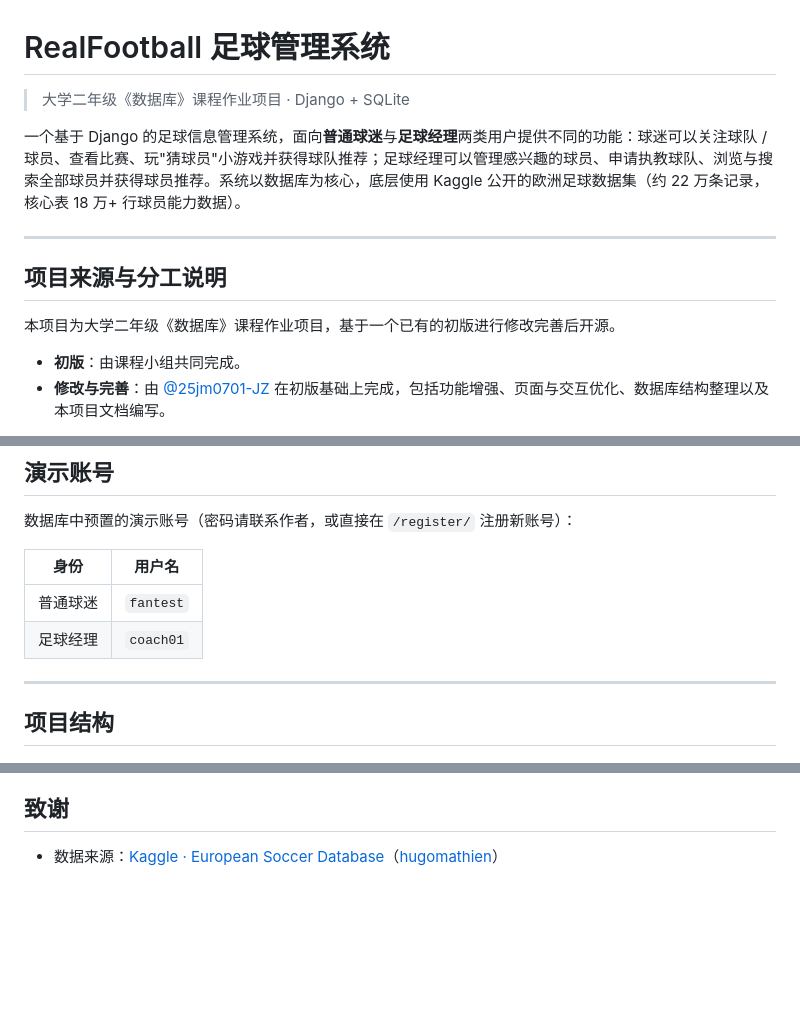
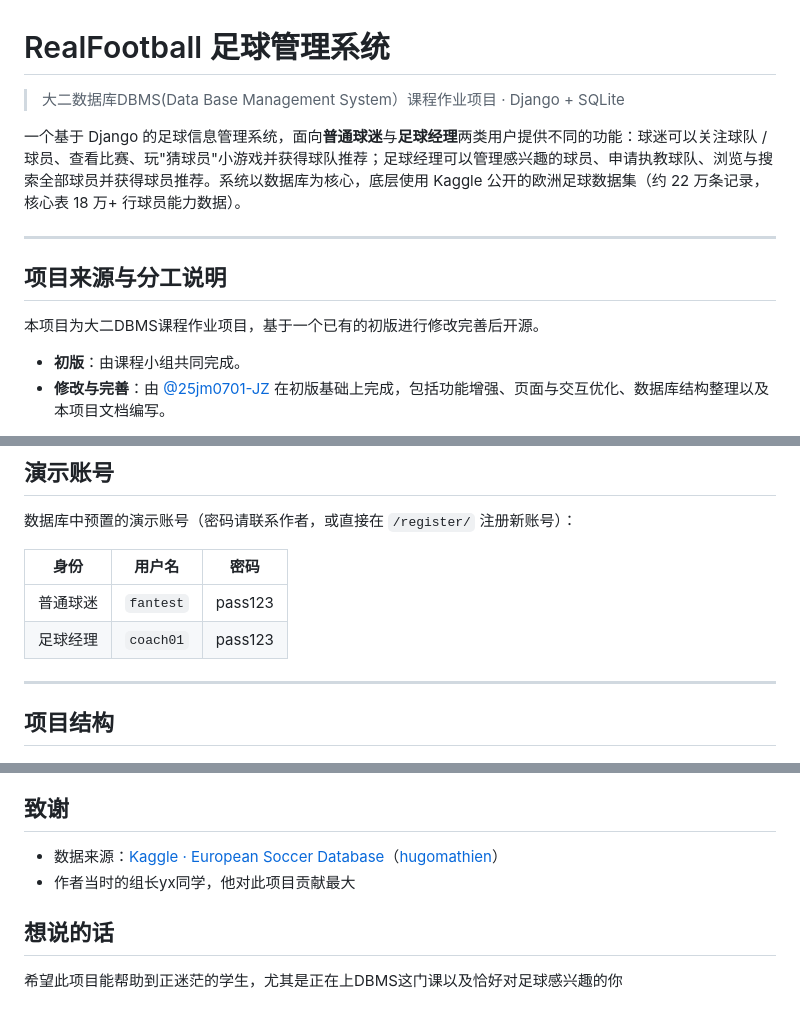
Before and after one commit to 25jm0701-JZ/RealFootball-Management-System, a Markdown page: README.md, 3 parts joined by grey strips. GitHub-like rendering; blank space fills up the shorter version.

Commit message:
Revise README for clarity and additional details
Updated project description and added password information for demo accounts.

```diff
--- a/README.md
+++ b/README.md
@@ -1,6 +1,6 @@
 # RealFootball 足球管理系统
 
-> 大学二年级《数据库》课程作业项目 · Django + SQLite
+> 大二数据库DBMS(Data Base Management System）课程作业项目 · Django + SQLite
 
 一个基于 Django 的足球信息管理系统，面向**普通球迷**与**足球经理**两类用户提供不同的功能：球迷可以关注球队 / 球员、查看比赛、玩"猜球员"小游戏并获得球队推荐；足球经理可以管理感兴趣的球员、申请执教球队、浏览与搜索全部球员并获得球员推荐。系统以数据库为核心，底层使用 Kaggle 公开的欧洲足球数据集（约 22 万条记录，核心表 18 万+ 行球员能力数据）。
 
@@ -8,7 +8,7 @@
 
 ## 项目来源与分工说明
 
-本项目为大学二年级《数据库》课程作业项目，基于一个已有的初版进行修改完善后开源。
+本项目为大二DBMS课程作业项目，基于一个已有的初版进行修改完善后开源。
 
 - **初版**：由课程小组共同完成。
 - **修改与完善**：由 [@25jm0701-JZ](https://github.com/25jm0701-JZ) 在初版基础上完成，包括功能增强、页面与交互优化、数据库结构整理以及本项目文档编写。
@@ -162,10 +162,10 @@ python manage.py runserver
 
 数据库中预置的演示账号（密码请联系作者，或直接在 `/register/` 注册新账号）：
 
-| 身份 | 用户名 |
-|---|---|
-| 普通球迷 | `fantest` |
-| 足球经理 | `coach01` |
+| 身份 | 用户名 | 密码
+|---|---|---|
+| 普通球迷 | `fantest` |pass123
+| 足球经理 | `coach01` |pass123
 
 ---
 
@@ -193,3 +193,7 @@ RealFootball-Management-System/
 ## 致谢
 
 - 数据来源：[Kaggle · European Soccer Database](https://www.kaggle.com/datasets/hugomathien/soccer/data)（[hugomathien](https://www.kaggle.com/hugomathien)）
+- 作者当时的组长yx同学，他对此项目贡献最大
+
+## 想说的话
+希望此项目能帮助到正迷茫的学生，尤其是正在上DBMS这门课以及恰好对足球感兴趣的你
```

════════════════════

» WHAT TO DO: The output must be every line of the records, printed exactly, with the pictures omitted.

» SOLUTION TO THIS PROBLEM:
Before and after one commit to 25jm0701-JZ/RealFootball-Management-System, a Markdown page: README.md, 3 parts joined by grey strips. GitHub-like rendering; blank space fills up the shorter version.

Commit message:
Revise README for clarity and additional details
Updated project description and added password information for demo accounts.

```diff
--- a/README.md
+++ b/README.md
@@ -1,6 +1,6 @@
 # RealFootball 足球管理系统
 
-> 大学二年级《数据库》课程作业项目 · Django + SQLite
+> 大二数据库DBMS(Data Base Management System）课程作业项目 · Django + SQLite
 
 一个基于 Django 的足球信息管理系统，面向**普通球迷**与**足球经理**两类用户提供不同的功能：球迷可以关注球队 / 球员、查看比赛、玩"猜球员"小游戏并获得球队推荐；足球经理可以管理感兴趣的球员、申请执教球队、浏览与搜索全部球员并获得球员推荐。系统以数据库为核心，底层使用 Kaggle 公开的欧洲足球数据集（约 22 万条记录，核心表 18 万+ 行球员能力数据）。
 
@@ -8,7 +8,7 @@
 
 ## 项目来源与分工说明
 
-本项目为大学二年级《数据库》课程作业项目，基于一个已有的初版进行修改完善后开源。
+本项目为大二DBMS课程作业项目，基于一个已有的初版进行修改完善后开源。
 
 - **初版**：由课程小组共同完成。
 - **修改与完善**：由 [@25jm0701-JZ](https://github.com/25jm0701-JZ) 在初版基础上完成，包括功能增强、页面与交互优化、数据库结构整理以及本项目文档编写。
@@ -162,10 +162,10 @@ python manage.py runserver
 
 数据库中预置的演示账号（密码请联系作者，或直接在 `/register/` 注册新账号）：
 
-| 身份 | 用户名 |
-|---|---|
-| 普通球迷 | `fantest` |
-| 足球经理 | `coach01` |
+| 身份 | 用户名 | 密码
+|---|---|---|
+| 普通球迷 | `fantest` |pass123
+| 足球经理 | `coach01` |pass123
 
 ---
 
@@ -193,3 +193,7 @@ RealFootball-Management-System/
 ## 致谢
 
 - 数据来源：[Kaggle · European Soccer Database](https://www.kaggle.com/datasets/hugomathien/soccer/data)（[hugomathien](https://www.kaggle.com/hugomathien)）
+- 作者当时的组长yx同学，他对此项目贡献最大
+
+## 想说的话
+希望此项目能帮助到正迷茫的学生，尤其是正在上DBMS这门课以及恰好对足球感兴趣的你
```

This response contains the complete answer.